I wrote why Larsson got that penalty. The NHL is very sensitive to any direct contact to the face/head. I can’t speak for Kozari to say if he has a grudge or not. He wouldn’t be the first official accused of having a grudge towards a team, but that doesn’t mean there is one. I think the NHL, overall, allows too much obstruction against star players, and McDavid takes a lot of hooks and holds that should be called, but aren’t. It is a long-standing asinine stance by the NHL. They essentially punish the best players, by making them fight through more stick work. It’s ridiculous, but the league has yet to wise up and realize if they just called the penalties eventually players would adapt, or they’d be out of the league, because their coaches wouldn’t keep playing someone who takes too many penalties.
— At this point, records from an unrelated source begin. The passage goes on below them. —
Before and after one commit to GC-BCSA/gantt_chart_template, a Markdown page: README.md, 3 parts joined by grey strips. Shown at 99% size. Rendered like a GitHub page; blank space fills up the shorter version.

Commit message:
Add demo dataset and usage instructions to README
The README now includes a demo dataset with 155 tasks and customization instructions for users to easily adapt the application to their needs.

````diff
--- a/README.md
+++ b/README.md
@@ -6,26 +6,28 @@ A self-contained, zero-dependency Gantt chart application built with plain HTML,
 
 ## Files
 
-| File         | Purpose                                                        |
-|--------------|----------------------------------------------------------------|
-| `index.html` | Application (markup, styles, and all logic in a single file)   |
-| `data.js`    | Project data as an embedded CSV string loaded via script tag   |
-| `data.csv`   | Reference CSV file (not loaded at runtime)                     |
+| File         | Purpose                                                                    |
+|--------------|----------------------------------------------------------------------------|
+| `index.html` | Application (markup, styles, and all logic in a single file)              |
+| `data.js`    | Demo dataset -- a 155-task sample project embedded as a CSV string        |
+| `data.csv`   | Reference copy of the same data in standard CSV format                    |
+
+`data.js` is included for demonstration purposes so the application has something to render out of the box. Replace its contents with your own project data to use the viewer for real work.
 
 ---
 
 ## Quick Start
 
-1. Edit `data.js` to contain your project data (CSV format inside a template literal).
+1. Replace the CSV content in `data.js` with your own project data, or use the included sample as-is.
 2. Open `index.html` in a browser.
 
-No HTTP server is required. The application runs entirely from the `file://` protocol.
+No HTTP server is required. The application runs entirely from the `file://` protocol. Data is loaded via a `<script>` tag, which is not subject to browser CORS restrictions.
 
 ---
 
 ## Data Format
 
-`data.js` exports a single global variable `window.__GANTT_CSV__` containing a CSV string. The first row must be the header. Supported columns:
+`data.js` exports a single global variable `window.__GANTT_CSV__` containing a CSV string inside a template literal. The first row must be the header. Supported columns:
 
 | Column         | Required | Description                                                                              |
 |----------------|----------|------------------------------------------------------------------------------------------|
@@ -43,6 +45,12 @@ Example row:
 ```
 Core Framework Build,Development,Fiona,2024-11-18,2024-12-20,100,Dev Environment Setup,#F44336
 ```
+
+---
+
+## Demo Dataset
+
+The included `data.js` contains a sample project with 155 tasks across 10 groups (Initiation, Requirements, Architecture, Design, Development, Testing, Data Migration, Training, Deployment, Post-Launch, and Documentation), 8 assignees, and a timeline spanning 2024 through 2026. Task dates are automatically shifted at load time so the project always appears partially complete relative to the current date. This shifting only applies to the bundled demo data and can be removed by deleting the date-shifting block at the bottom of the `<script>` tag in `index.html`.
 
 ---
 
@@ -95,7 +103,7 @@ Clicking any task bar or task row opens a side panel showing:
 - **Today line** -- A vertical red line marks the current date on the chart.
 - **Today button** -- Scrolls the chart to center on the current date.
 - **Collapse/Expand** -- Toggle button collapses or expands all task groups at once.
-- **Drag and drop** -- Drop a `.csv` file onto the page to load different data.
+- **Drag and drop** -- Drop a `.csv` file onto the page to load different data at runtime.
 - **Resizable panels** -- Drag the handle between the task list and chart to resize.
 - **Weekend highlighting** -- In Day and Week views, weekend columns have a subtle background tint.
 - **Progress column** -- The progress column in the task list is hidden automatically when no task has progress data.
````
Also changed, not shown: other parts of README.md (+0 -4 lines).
Larsson’s major and game misconduct was a bad call. Of course, there’s always the topic of how many calls aren’t made involving McDavid. There is some substance to that. The thing is, fans of a team always shade things toward the team they cheer for. They want more calls for their team and fewer calls against. That’s reality. Wikipedia? How reliable is that? I don’t think Steve Kozari is holding a grudge against the Oilers. I just think he’s bad at his job.
Kozari has had a problem with the Oilers since Connor told him to check upstairs and, in my opinion, it’s pretty evident. He’d never admit it and neither would the league, but actions speak louder than words. Maybe it’s just me.
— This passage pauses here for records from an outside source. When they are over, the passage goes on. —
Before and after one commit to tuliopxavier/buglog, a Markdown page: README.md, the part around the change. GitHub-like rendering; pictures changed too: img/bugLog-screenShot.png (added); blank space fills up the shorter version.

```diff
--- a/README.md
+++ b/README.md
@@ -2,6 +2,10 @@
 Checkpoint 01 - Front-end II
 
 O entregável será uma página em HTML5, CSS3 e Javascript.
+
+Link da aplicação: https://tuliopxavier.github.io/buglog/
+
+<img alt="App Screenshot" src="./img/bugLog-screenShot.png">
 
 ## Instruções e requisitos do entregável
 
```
5) @AmanVasi asks – Taking into account the emergence of Ethan Bear, signing any big-name free agent (Hall) might be difficult in terms of protecting the right players for the expansion draft. (Signing any free agent will be tough with the cap, especially when projecting Nurse’s next contract). It’s good that Bouchard will be ineligible for it (I think?), but it looks like we will still have a surplus of D that we will be forced to expose.
How do you think the Oilers will navigate the Expansion draft? Do you think we will go with 8 skaters/1G, instead of 7F/3D/1G? Is it still too early to tell?
The Oilers will likely protect four forwards and four D-men. Bouchard won’t need to be protected, but Klefbom, Nurse, Bear and Jones will have to be. As for forwards, McDavid and Draisaitl are obvious. Then there will be Kassian, Yamamoto, Khaira or a veteran that they sign. Keep in mind Larsson and RNH are projected to be UFAs in the summer of 2021. Holland could leave them exposed and have a handshake deal that a new contract awaits after the expansion draft. It would be risky for Seattle to draft one of them, only to see them walk as a free agent within a few weeks.
But it is too early to try and accurately predict who will be protected as a lot will change in 18 months. I expect Holland to make some trades or sign a UFA before the expansion draft and that will alter who they protect.
It’s Dec. 2. Way too early to know what’s in store. The roster could change significantly between now and the deadline based on where the Oilers are in the playoff picture and what tweaks, if any, are made.
Sign Bear to a seven-year extension you cowards!
We’ve upgraded every aspect of this year’s gear and we cannot wait for you guys to check it out! The 2019 Blackout collection is now available only at NationGear.ca.